  • Lou_BC "The Cannonball Run" "The Gumball Rally""Corvette Summer""Duel""Gone in 60 Seconds"
  • Wjtinfwb I really don't care about charging stations, EVs, their drivers or the issues that seem to plague them and the ownership experience. My use case requires much better range and fueling options than what EVs offer, at least current state. If an EV works for you, great. It doesn't work for me and that's OK as well. hat I object to however, is the Government involvement in a personal use decision and trying to force a technology into widespread adoption when it and its support network is clearly not ready. I also object to Federal dollars, gleaned from the taxpayers being used to subsidize this nascent technology and most importantly, I object to the gaslighting by the Administration that tries to convince consumers that range isn't an issue. Recharging isn't an issue. Cold weather isn't an issue. Fires aren't an issue. The ownership experience disappointment is validated by the poor resale value of EV's and the McKinsey report that states that 50% of EV owners plan to switch back to a gas powered vehicle. I don't have the disposable income to make a 40k mistake and take a beating on getting rid of it. But again, if it works for you, that's what matters. Cheers.
  • MKizzy The top executives of many of the Fortune 500 companies support GOP candidates with their votes and donations while happily filling their corporate coffers with Progressive dollars. Unlike Musk however, they're smart enough to at least try to keep it to themselves. Perhaps Musk's political openness combined with his seemingly declining interest in Tesla is a sign he'll abandon Tesla by the end of the decade.
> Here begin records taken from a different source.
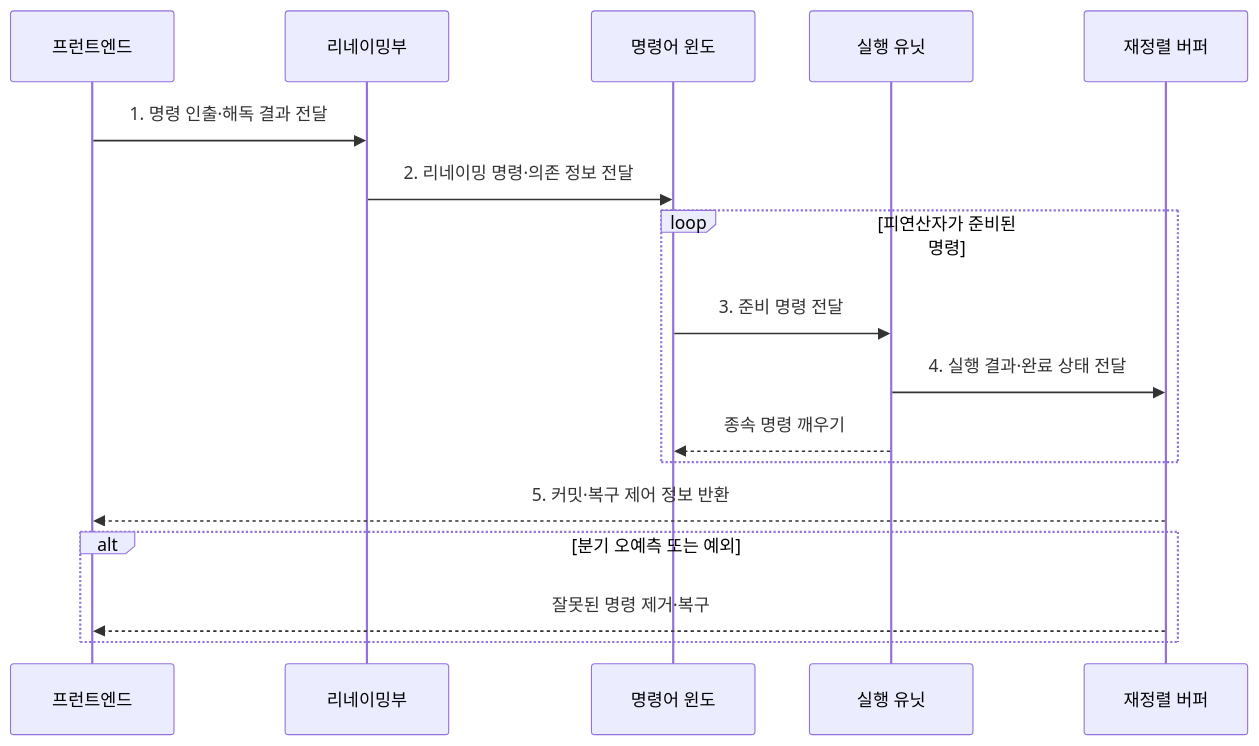
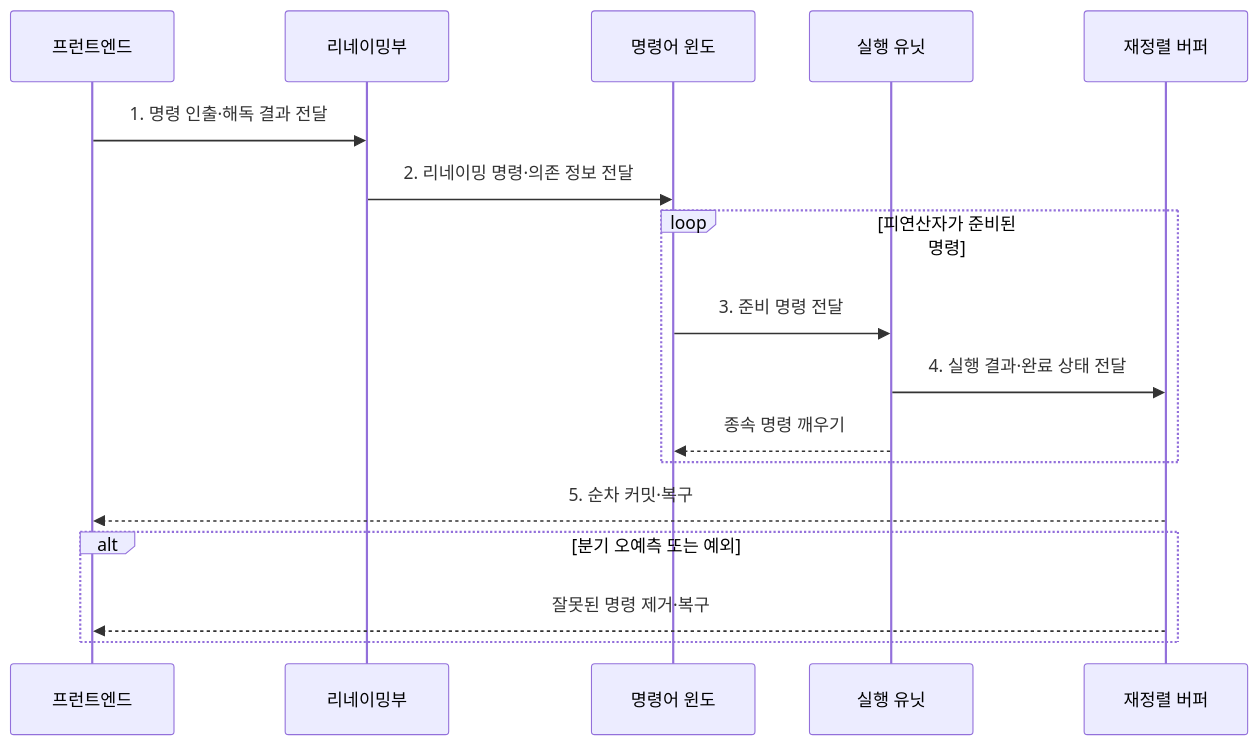
One commit to agnusdei1207/knowledge-base changed the second of 2 diagrams in src/content/docs/notes/02-hardware/009_instruction_level_parallelism.md. Above: the diagram before and after it, drawn with Mermaid. The commit also changed other lines of this file and 15 other files, not shown here.

````diff
--- a/src/content/docs/notes/02-hardware/009_instruction_level_parallelism.md
+++ b/src/content/docs/notes/02-hardware/009_instruction_level_parallelism.md
@@ -91,20 +91,20 @@
 ```mermaid
 sequenceDiagram
     participant F as 프런트엔드
     participant N as 리네이밍부
     participant W as 명령어 윈도
     participant E as 실행 유닛
     participant R as 재정렬 버퍼
 
     F->>N: 1. 명령 인출·해독 결과 전달
     N->>W: 2. 리네이밍 명령·의존 정보 전달
     loop 피연산자가 준비된 명령
         W->>E: 3. 준비 명령 전달
         E->>R: 4. 실행 결과·완료 상태 전달
         E-->>W: 종속 명령 깨우기
     end
-    R-->>F: 5. 커밋·복구 제어 정보 반환
+    R-->>F: 5. 순차 커밋·복구
     alt 분기 오예측 또는 예외
         R-->>F: 잘못된 명령 제거·복구
     end
 ```
````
  • Jpolicke I don't know of any gas stations with a single pump.